Talking to your child about their drinking can be difficult. For one, many parents have trouble believing that their child is capable of making mistakes. Although some degree of denial on the parents’ part is normal, an intervention is often the first step on helping their child kick the habit. As such, keeping an eye out for the danger signs and being willing to admit that your child might have a problem is a pivotal point in the healing process.
When confronting your child, it is important to keep an open mind and stay gentle. Although it may be tempting to lose your temper, keeping a positive attitude will allow your child to open up: this may be vital in case there is an underlying problem that caused the alcohol use to begin with. By being supportive and guiding your child onto the right path, you will strengthen the relationship and ensure your child stays healthy.
If your child is drinking, it may be time to consider professional help. Trails Carolina is a wilderness therapy program for struggling teens, ages 11-17. Our students commonly deal with issues such as alcohol use, depression, anxiety, ADHD, and many others.
For more information about Trails Carolina, please call 800-975-7303 today!
A graduate of the University of North Carolina at Chapel Hill, Graham Shannonhouse has been actively involved in the wilderness therapy field for nearly three decades. After receiving her degree in 1991, Shannonhouse spent 10 years working with a premiere wilderness-based therapeutic program in south-central Idaho. During her tenure, she served three years as a hands-on Field Instructor, three years as Field Supervisor, and the remaining time as Wilderness Program Director. During this period she developed, managed, and served as counselor for the country’s first wilderness program specifically focused on pre- teens ages 10 to 13

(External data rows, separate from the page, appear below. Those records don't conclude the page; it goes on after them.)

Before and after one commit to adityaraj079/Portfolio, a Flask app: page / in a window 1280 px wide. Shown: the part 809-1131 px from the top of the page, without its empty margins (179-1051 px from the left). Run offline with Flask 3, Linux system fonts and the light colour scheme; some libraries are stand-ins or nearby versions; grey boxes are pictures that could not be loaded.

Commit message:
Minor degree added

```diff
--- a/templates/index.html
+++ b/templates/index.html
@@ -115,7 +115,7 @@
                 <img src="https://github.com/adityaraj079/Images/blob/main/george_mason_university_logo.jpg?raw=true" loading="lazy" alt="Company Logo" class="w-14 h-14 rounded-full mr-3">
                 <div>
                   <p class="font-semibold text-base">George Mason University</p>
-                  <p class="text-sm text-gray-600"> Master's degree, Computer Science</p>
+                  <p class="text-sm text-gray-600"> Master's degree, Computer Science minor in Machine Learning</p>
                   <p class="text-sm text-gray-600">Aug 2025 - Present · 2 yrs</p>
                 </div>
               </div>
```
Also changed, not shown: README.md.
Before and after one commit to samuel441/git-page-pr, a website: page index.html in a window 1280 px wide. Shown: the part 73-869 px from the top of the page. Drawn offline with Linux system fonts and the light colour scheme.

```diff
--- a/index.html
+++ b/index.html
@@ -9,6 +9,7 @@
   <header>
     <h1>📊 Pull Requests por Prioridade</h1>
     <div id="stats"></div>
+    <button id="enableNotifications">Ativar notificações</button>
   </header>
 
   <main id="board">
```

Graham returned to the east in 2002 to serve as Executive Director for a therapeutic wilderness program based in North Carolina, successfully growing it to one of the most respected companies in the industry. In 2008, she resigned her position to open Trails Carolina. Having an intimate working knowledge of the roots of wilderness therapy, Graham has brought her experience and wisdom to her position as Partner and Executive Director with the goal of integrating the true family work that must be done to insure lasting success.